Security probes into IoT vulnerabilities too often swerve into creepy territory. Take security researchers at Check Point who discovered they could seize control of an internet-connected LG vacuum cleaner's camera, allowing them to turn a roving robotic cleaner into a spy cam.
Medical device cybersecurity scrutiny usually focuses on potential patient safety issues. But vulnerabilities identified in a cardiac pacemaker programming device illustrate the risks also posed to patient data privacy, says Billy Rios, a researcher who discovered the problem.
DataBreachToday Executive Editor Mathew J. Schwartz's examination of the growing threats facing the critical energy sector leads the latest edition of the ISMG Security Report. Also in this report: A discussion of safeguarding the telehealth marketplace.
A lawn mower engine manufacturer's notification to federal regulators of a health data breach impacting thousands of its workers highlights the HIPAA compliance duties for businesses that are self-insured for healthcare.
Can U.S. law enforcement use a warrant to seize emails stored outside the U.S. by a cloud services provider? That's the question the Supreme Court has agreed to consider next year. Microsoft continues to fight an order to turn over emails stored in an Irish data center.
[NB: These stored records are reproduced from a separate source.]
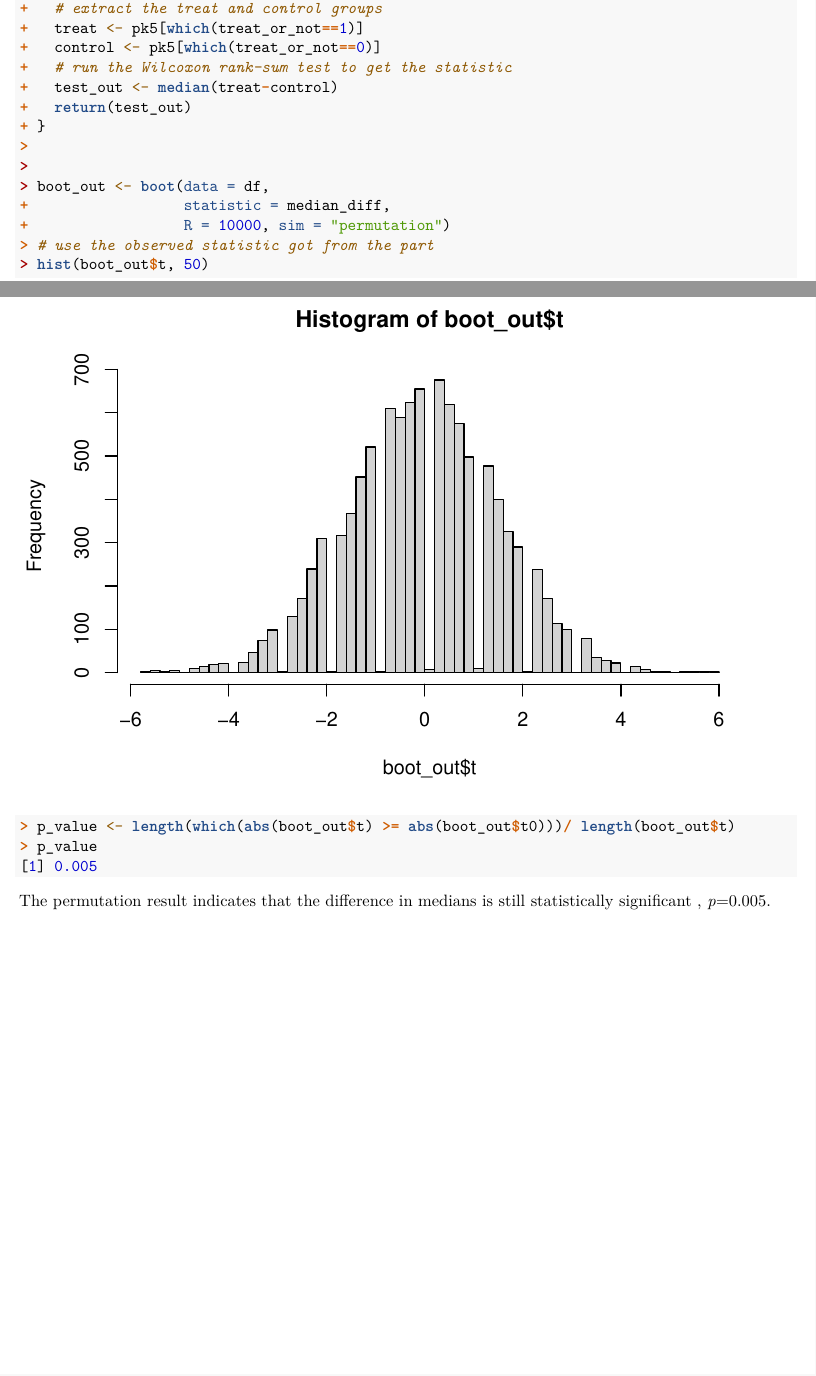
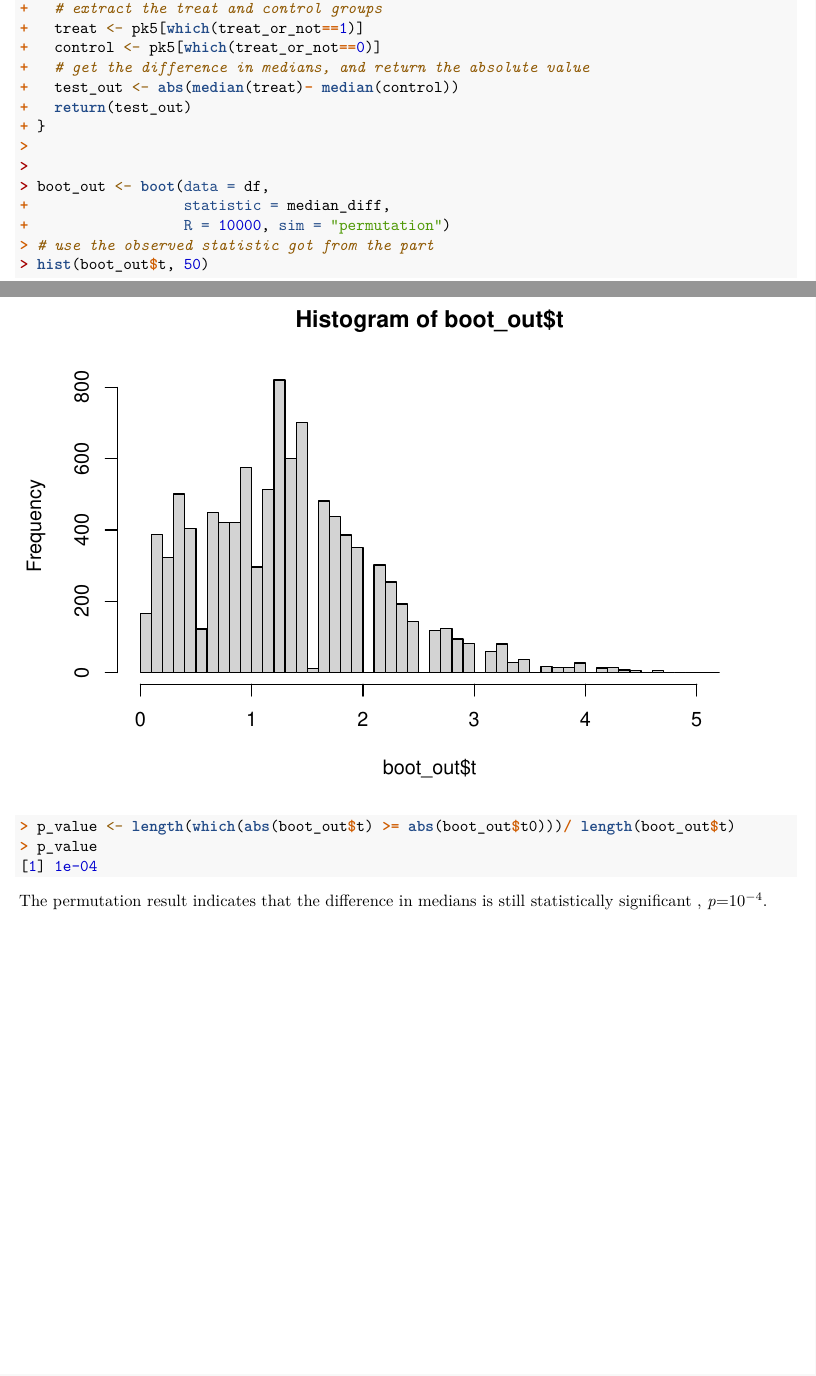
Before and after one commit to cgpan/hudm6026_homeworks, an R Markdown document (homework_07_after spring break/Homework_07_new_Pan.Rmd): two parts of pages 4 and 5 of 5, joined at a grey line, cut so that both start at the same text. Rendered offline with R 4.5, knitr and Pandoc, then LaTeX, with nearby package versions; code that draws random numbers runs with fixed seeds of ours; some code elsewhere in the file could not run offline.

Commit message:
HW07_NEW Finished V1.1

```diff
--- a/homework_07_after spring break/Homework_07_new_Pan.Rmd
+++ b/homework_07_after spring break/Homework_07_new_Pan.Rmd
@@ -123,8 +123,8 @@ median_diff <- function(dat, index) {
   # extract the treat and control groups
   treat <- pk5[which(treat_or_not==1)]
   control <- pk5[which(treat_or_not==0)]
-  # run the Wilcoxon rank-sum test to get the statistic
-  test_out <- median(treat-control)
+  # get the difference in medians, and return the absolute value
+  test_out <- abs(median(treat)- median(control))
   return(test_out)
 }
 
```
Also changed, not shown: homework_07_after spring break/Homework_07_new_Pan & Lei.pdf (deleted), homework_07_after spring break/Homework_07_new_Pan&Lei.pdf (added), homework_07_after spring break/Homework_07_new_Pan.tex, homework_07_after spring break/Homework_07_new_Pan_files/figure-latex/unnamed-chunk-7-1.pdf, 7 other files.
An apparently misconfigured Amazon repository that exposed on the web medical data for approximately 150,000 patients serves as another important reminder of the need to protect cloud-based health information from being inadvertently accessible to the public.
A discussion with ISMG Security and Technology Editor Jeremy Kirk about his chat with the cyber gang "The Dark Overlord," which threatened some U.S. school districts with extortion, leads the latest edition of the ISMG Security Report. Also, an update on surging IT security employment.
A bipartisan group of five senators has asked a watchdog agency to produce "clear recommendations" for how to make sure the right patients are matched to the right records to help improve the quality of care and crack down on medical and identity fraud. But will that require a national patient identifier?
HHS has issued a draft five-year strategic plan that includes objectives for protecting "the safety and integrity of human, physical and digital assets." What does the plan say about privacy and security issues?
At the first of three Congressional hearings slated this week to examine the Equifax mega-breach, one Republican said of the company's delay in detecting the breach: "It's like the guards of Fort Knox forgot to lock the doors and failed to notice the thieves were emptying the vaults."
Hospitals and physicians need to ramp up their security scrutiny of electronic health records systems as a result of recent changes in the Department of Health and Human Services' certification of EHRs, says privacy attorney David Holtzman.
Freedom of Information requests sent to 430 U.K. local government councils by Barracuda Networks found that at least 27 percent of councils have suffered ransomware outbreaks. Thankfully, almost none have paid ransoms, and good backup practices appear widespread.
The deadly hurricane season has prompted federal regulators to issue several specific HIPAA waivers in recent weeks. But are such waivers really necessary? And what actions can healthcare providers take during a crisis even without a waiver?
A federal watchdog agency has announced it will scrutinize HHS's incident response capabilities as well as Obamacare's security controls. The agency has also issued a new report finding security gaps in Alabama's Medicaid information systems security.